President Lee Myung-bak yesterday proposed that the two Koreas establish liaison offices in Seoul and Pyongyang. U.S. Secretary of State Condoleezza Rice indicated that some sanctions on the North could be lifted before Pyongyang’s declaration of its nuclear programs is verified. That shows how determined Washington is to speed up the progress in resolving the nuclear crisis.
Lee’s proposal also shows he wants to improve inter-Korean relations, which are now entering a new phase along with the relationship between South Korea and the United States.

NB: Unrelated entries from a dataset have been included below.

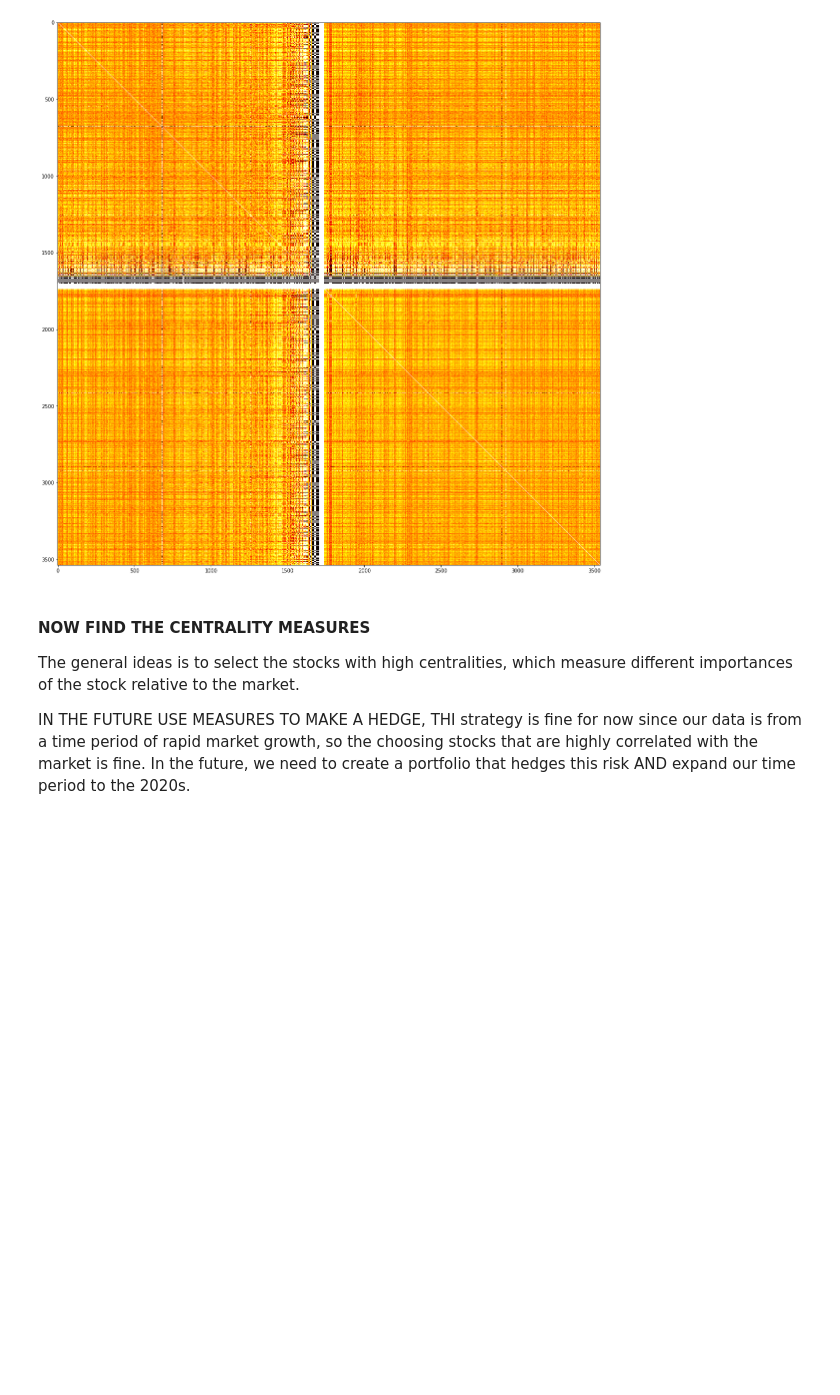
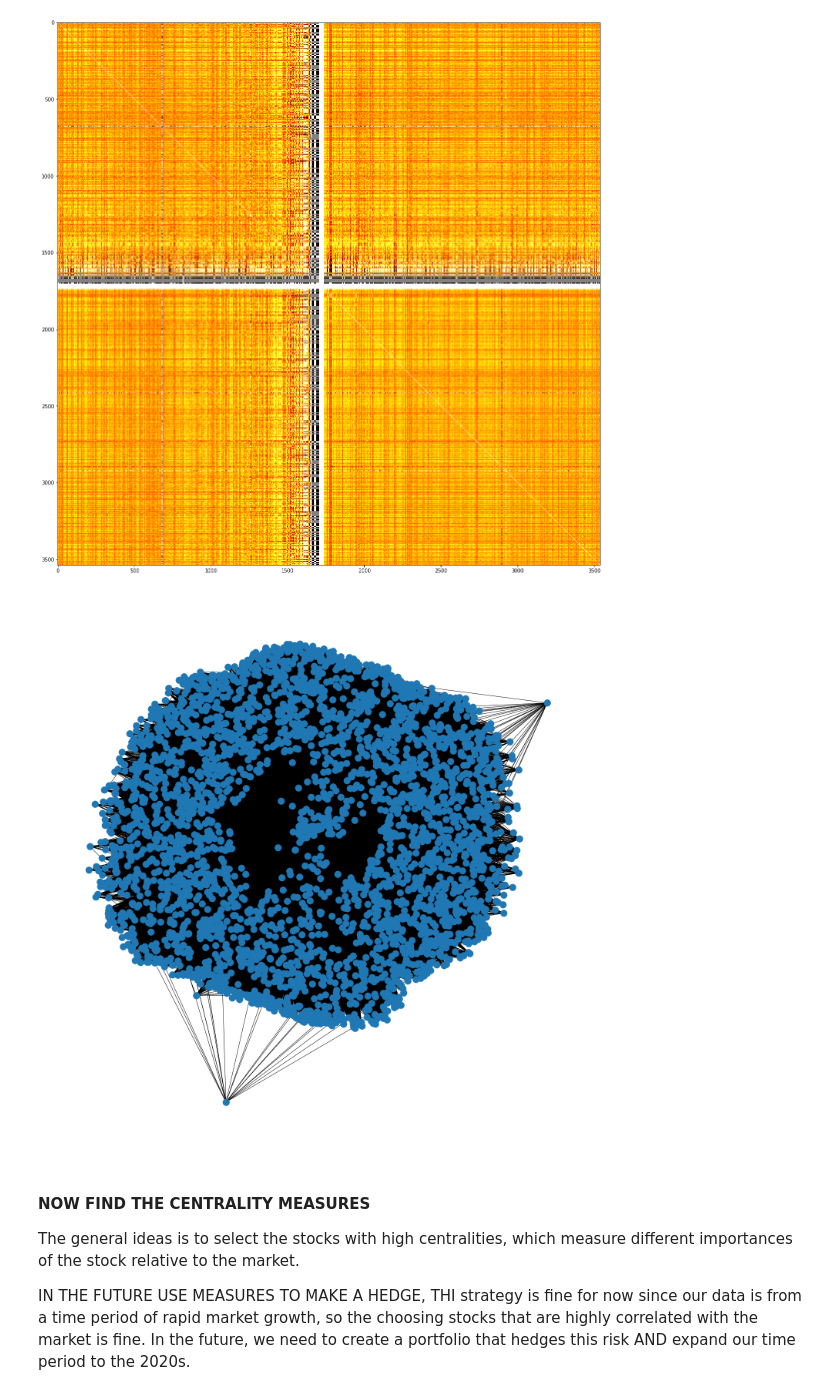
Before and after one commit to sahanasai11/MarketMaven, a Jupyter notebook: notebooks/Generating Initial Stock Correlation Network.ipynb, the cells around one changed output. Saved outputs shown, nothing was run; the diff lists cells and outputs as text; code cells hidden in the pictures; blank space fills up the shorter version.

```diff
--- a/notebooks/Generating Initial Stock Correlation Network.ipynb
+++ b/notebooks/Generating Initial Stock Correlation Network.ipynb
@@ -141,8 +127,11 @@ def create_correlation_network():
+# %%
+graph = nx.from_numpy_array(aj.values, parallel_edges=True)
+graph.remove_nodes_from(list(nx.isolates(graph)))
 # %%
-g = create_correlation_network()
-
 plt.figure(figsize=(20, 20))
-nx.draw_spring(g)
+nx.draw_spring(graph)
+# %% [output]
+[figure, added]
 # %% [markdown]
 #### NOW FIND THE CENTRALITY MEASURES
 
```
Also changed, not shown: parts of 1 cell of this notebook, 6 other files.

There is no chance that North Korea will accept Lee’s proposal. North Korea has already chosen the strategy of talking only to the United States. While it allowed the U.S. national anthem be played in its country, it did not allow the playing of the South Korean anthem.
After making a series of threats toward the South, including the launch of a missile, the North is now criticizing Lee, even calling him a “traitor.”
The Bush administration is showing unprecedented flexibility in its nuclear negotiations with the North. It is no wonder that Pyongyang has high hopes for its strategy of only talking to the United States. Tension between the two Koreas is expected to escalate for some time, while the frozen U.S.-North Korea relations will likely continue to thaw.
South Korea needs to accept that situation. As long as South Korea maintains its strong alliance with the United States, the deadlock in the inter-Korean relations is understandable.
And yet, the most desirable condition on the Korean Peninsula is the simultaneous improvements of inter-Korean and U.S.-North Korea relations. To this end, the U.S. role in the future is critical.
As soon as Lee took office, the United States began to put a stronger emphasis on the importance of its alliance with South Korea. Rice said there is no better ally.
Taking this opportunity, Seoul must not yield to Pyongyang for unconditional reconciliation. The Lee administration must tell North Korea clearly that the road from Pyongyang to Washington must go through Seoul.
It remains to be seen whether Washington will support such a stance. Shortly after the 1994 Geneva Agreed Framework was signed, Washington put all its efforts into improving its ties with Pyongyang, even disturbing its relations with Seoul. It is time for such deep wisdom and farsighted instead from the Lee administration.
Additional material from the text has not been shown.